◆ The task ◆
Extract, from the records beneath this instruction, each line that contains the word "class".

◆ Code change snippets ◆
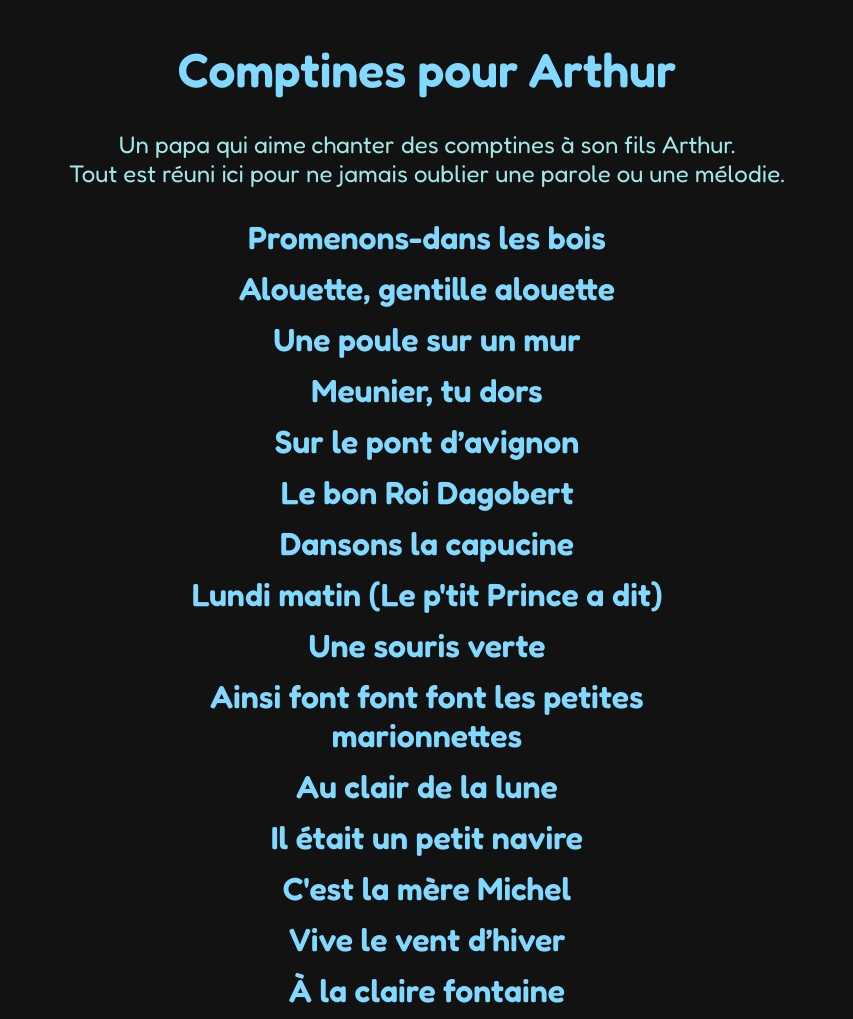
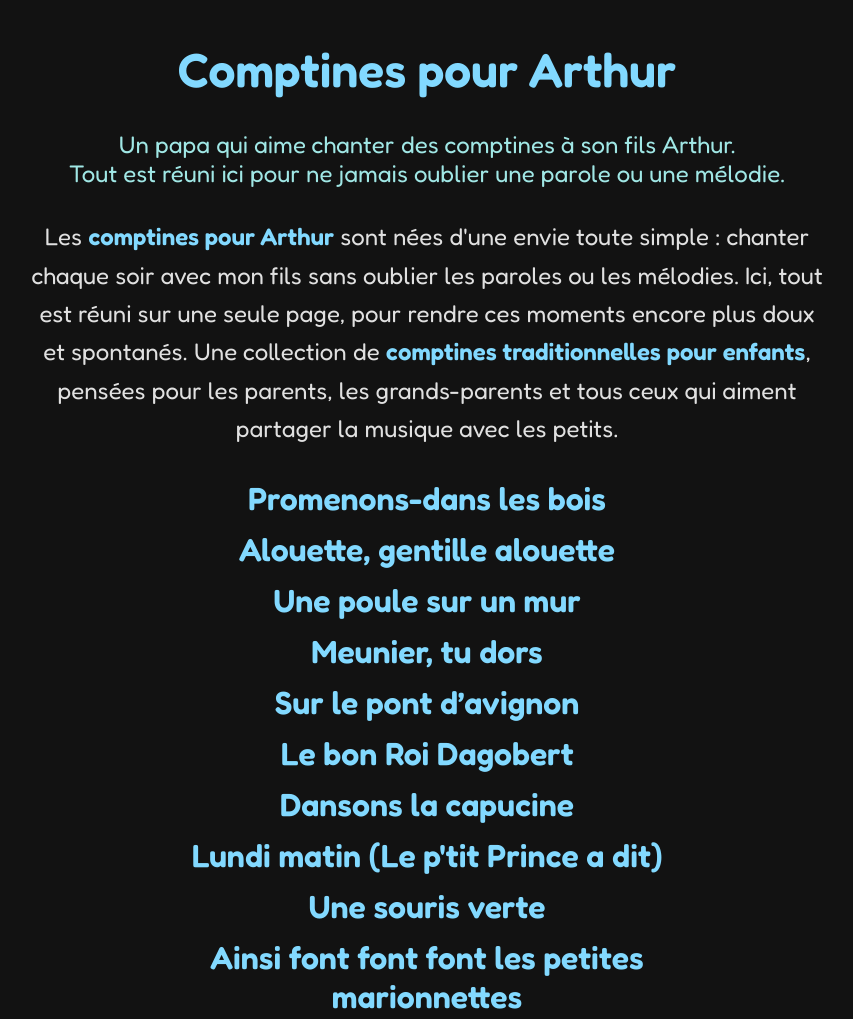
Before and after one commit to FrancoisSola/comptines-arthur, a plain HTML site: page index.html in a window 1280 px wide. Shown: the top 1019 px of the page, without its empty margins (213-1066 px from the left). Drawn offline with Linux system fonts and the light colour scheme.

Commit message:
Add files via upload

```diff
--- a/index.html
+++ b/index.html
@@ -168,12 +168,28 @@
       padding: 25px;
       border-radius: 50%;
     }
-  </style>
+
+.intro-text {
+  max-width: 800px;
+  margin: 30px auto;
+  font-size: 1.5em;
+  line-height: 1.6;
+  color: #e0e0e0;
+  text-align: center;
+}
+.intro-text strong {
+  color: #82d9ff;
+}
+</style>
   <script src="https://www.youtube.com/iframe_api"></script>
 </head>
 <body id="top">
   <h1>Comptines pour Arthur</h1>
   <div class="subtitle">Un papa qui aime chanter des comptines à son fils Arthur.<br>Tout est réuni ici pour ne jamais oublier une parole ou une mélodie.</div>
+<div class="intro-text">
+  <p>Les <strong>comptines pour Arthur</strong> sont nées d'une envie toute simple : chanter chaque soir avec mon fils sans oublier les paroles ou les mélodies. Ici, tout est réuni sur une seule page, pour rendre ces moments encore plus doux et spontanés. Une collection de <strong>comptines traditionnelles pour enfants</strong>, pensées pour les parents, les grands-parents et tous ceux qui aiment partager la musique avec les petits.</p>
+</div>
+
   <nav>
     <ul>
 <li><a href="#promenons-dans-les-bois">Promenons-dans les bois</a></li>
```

◆ Answer space ◆
   <div class="subtitle">Un papa qui aime chanter des comptines à son fils Arthur.<br>Tout est réuni ici pour ne jamais oublier une parole ou une mélodie.</div>
+<div class="intro-text">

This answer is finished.